WHAT THE TASK REQUIRES: Count up the lines below that hold "descarga", then give that count by itself.

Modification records

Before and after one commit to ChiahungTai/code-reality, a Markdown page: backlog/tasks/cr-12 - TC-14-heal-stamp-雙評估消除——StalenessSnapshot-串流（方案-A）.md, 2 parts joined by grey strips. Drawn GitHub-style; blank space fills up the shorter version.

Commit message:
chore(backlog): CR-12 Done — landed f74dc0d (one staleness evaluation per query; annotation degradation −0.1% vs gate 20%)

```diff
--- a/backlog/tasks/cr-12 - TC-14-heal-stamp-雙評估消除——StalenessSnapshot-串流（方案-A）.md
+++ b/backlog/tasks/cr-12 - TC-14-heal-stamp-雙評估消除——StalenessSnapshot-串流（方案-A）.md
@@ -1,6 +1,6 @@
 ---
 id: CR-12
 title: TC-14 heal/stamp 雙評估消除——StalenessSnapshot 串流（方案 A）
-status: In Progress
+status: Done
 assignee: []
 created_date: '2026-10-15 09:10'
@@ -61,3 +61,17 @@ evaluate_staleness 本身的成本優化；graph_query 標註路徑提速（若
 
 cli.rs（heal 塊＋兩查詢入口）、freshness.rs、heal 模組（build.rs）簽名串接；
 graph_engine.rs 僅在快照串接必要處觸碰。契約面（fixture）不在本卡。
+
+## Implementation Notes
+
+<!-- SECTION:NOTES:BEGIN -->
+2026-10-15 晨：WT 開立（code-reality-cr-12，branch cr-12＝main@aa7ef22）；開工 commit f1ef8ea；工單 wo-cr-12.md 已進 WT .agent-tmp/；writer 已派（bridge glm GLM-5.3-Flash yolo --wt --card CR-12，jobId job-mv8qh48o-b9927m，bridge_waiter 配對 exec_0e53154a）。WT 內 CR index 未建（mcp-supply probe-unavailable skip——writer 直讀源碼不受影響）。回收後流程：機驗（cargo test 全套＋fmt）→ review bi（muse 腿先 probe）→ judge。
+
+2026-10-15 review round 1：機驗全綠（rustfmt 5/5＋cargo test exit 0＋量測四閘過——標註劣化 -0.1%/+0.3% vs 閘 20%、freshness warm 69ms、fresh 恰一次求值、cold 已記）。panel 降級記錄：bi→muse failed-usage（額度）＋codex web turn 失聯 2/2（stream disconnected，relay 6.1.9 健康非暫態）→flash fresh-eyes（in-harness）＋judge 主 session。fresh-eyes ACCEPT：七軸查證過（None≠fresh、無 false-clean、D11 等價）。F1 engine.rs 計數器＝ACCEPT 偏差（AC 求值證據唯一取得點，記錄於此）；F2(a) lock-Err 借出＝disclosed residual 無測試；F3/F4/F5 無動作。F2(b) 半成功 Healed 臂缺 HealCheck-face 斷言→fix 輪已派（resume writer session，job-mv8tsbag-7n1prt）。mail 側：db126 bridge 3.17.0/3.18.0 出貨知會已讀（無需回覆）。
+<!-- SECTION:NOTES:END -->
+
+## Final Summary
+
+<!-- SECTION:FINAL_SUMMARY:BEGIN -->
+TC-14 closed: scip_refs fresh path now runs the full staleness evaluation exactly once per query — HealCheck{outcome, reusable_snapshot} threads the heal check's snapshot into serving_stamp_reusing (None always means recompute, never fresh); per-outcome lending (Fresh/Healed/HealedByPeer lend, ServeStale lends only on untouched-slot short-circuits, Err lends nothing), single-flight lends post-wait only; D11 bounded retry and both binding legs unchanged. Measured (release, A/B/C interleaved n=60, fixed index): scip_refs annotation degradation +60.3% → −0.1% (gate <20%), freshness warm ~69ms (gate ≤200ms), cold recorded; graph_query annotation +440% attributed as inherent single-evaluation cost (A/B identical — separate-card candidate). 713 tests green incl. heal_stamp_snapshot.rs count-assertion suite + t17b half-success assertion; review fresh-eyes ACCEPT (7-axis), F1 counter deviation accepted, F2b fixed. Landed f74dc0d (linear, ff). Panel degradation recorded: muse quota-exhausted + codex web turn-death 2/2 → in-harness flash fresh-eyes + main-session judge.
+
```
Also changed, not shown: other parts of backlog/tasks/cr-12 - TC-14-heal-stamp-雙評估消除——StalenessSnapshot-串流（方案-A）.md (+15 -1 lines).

...

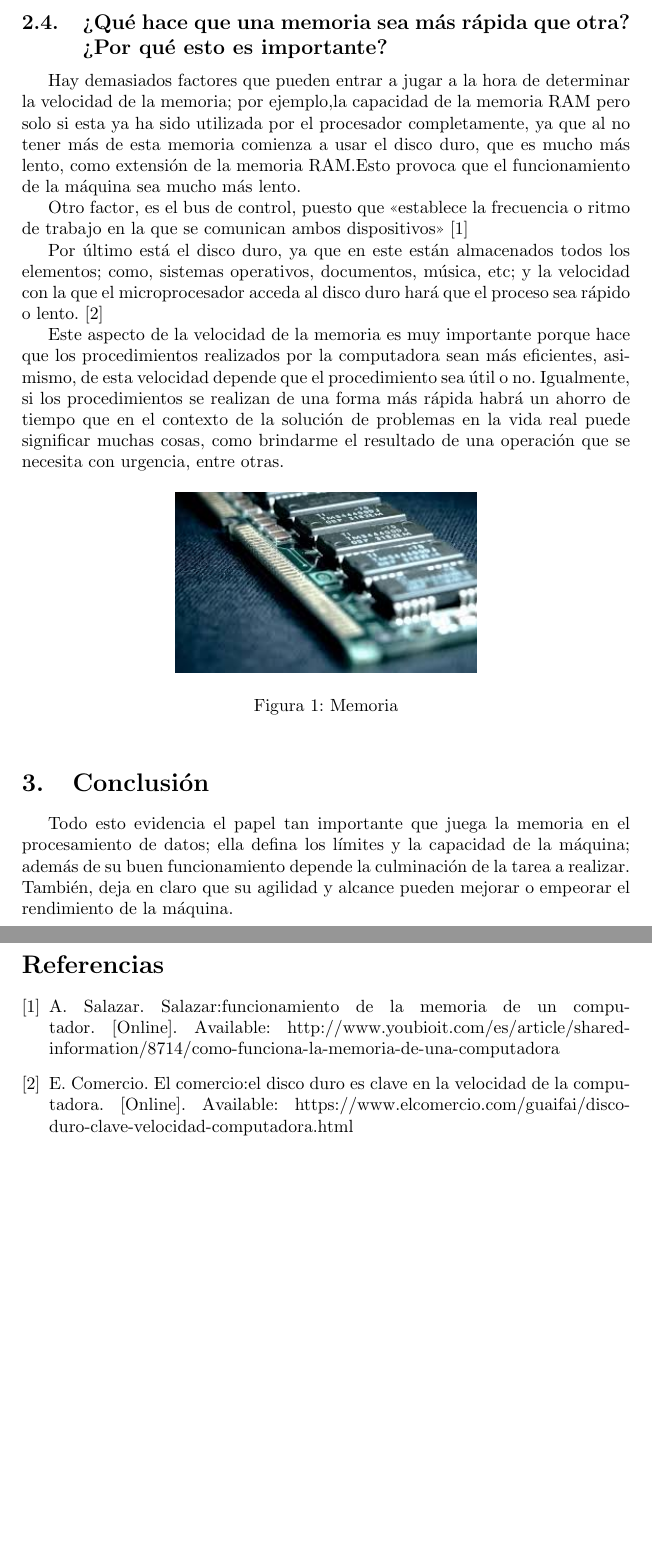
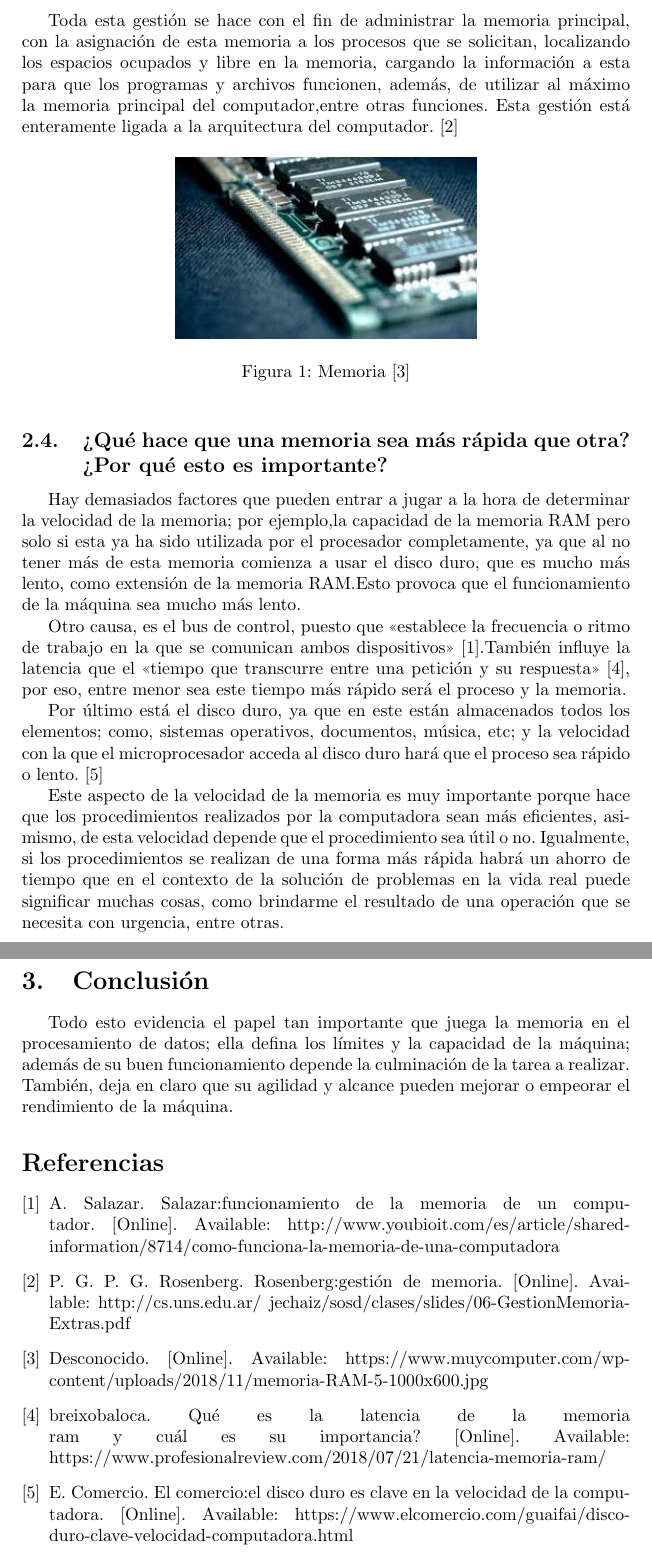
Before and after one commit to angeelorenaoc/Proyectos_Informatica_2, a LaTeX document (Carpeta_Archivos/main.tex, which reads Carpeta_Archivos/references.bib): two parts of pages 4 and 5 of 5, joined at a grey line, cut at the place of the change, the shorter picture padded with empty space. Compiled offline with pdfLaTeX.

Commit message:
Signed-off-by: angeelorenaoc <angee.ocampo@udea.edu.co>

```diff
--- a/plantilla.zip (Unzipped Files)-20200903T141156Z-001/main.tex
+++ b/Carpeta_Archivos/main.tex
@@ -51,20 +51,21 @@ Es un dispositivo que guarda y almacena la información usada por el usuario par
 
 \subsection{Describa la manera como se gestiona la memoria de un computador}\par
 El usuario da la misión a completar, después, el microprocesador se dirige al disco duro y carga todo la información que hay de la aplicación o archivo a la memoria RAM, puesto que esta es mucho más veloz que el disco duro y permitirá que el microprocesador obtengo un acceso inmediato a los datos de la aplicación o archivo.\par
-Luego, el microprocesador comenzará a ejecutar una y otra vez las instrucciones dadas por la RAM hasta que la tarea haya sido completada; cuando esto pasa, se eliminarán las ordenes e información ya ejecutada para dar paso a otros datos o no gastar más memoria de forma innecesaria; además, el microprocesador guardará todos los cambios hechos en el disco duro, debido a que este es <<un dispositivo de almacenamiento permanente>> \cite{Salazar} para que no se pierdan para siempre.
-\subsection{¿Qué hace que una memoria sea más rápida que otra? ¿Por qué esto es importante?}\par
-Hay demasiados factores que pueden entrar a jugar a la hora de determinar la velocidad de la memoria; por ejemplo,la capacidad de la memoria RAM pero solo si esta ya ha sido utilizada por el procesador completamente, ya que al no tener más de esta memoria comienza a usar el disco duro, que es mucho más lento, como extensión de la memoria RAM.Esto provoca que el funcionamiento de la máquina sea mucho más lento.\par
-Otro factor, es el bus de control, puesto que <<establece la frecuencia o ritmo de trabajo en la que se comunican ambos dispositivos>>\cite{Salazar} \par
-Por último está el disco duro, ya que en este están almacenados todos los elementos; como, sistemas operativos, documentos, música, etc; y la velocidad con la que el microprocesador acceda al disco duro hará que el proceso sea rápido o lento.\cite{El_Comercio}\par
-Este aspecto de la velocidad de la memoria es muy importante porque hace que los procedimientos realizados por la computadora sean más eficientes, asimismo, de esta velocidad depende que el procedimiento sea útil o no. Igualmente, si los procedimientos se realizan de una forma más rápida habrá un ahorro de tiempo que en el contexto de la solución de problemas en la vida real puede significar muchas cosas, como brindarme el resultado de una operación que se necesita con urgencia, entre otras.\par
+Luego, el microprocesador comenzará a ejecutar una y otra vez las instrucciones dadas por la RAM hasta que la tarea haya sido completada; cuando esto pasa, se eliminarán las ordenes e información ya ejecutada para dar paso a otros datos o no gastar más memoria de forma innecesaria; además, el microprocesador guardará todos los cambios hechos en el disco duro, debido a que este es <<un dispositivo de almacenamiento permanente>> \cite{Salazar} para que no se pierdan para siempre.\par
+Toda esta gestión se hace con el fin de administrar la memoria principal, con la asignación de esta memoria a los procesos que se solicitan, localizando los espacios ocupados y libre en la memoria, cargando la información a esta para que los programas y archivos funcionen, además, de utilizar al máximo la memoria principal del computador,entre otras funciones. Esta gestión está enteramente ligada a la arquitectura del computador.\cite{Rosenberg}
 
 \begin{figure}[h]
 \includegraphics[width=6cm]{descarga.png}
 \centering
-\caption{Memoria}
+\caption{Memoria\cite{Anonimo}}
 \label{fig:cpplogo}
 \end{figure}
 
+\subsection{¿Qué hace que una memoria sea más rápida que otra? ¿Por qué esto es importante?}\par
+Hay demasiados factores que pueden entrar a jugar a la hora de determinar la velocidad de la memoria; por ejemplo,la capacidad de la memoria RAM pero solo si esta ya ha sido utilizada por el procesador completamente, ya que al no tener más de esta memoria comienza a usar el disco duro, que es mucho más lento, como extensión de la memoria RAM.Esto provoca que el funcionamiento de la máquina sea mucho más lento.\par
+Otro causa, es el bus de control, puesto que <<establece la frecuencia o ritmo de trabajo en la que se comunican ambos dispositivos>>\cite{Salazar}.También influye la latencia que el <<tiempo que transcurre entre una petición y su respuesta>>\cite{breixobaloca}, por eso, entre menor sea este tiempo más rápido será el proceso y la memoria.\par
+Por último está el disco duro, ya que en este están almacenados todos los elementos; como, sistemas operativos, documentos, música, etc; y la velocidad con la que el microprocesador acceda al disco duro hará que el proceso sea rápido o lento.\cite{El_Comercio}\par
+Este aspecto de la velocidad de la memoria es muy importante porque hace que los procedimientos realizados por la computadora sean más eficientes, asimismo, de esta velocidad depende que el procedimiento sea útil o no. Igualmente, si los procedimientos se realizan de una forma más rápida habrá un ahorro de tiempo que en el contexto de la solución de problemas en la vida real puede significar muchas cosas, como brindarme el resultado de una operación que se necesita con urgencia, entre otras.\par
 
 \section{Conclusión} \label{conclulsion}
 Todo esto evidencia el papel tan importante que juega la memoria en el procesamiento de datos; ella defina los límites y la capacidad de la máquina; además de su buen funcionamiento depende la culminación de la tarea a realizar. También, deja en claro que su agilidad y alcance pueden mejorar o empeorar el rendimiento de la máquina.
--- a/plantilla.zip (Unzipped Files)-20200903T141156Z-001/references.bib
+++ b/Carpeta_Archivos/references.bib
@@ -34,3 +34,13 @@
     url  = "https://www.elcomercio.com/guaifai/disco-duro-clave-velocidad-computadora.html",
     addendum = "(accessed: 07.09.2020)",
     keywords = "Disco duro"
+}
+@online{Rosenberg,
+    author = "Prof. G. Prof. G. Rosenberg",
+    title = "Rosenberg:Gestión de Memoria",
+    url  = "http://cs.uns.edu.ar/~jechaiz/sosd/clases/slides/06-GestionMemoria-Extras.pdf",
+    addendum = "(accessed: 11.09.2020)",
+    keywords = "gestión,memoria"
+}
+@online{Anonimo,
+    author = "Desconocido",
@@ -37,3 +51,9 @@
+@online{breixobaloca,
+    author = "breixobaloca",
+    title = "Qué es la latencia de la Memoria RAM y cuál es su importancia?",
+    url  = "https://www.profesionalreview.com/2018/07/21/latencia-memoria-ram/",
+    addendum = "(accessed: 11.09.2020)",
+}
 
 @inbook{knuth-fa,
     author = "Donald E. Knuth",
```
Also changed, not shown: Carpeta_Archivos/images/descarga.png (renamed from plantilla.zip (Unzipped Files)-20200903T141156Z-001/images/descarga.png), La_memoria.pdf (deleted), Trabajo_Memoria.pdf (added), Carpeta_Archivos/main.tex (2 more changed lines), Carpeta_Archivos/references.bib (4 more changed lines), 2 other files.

EXERCISE SOLUTION: 2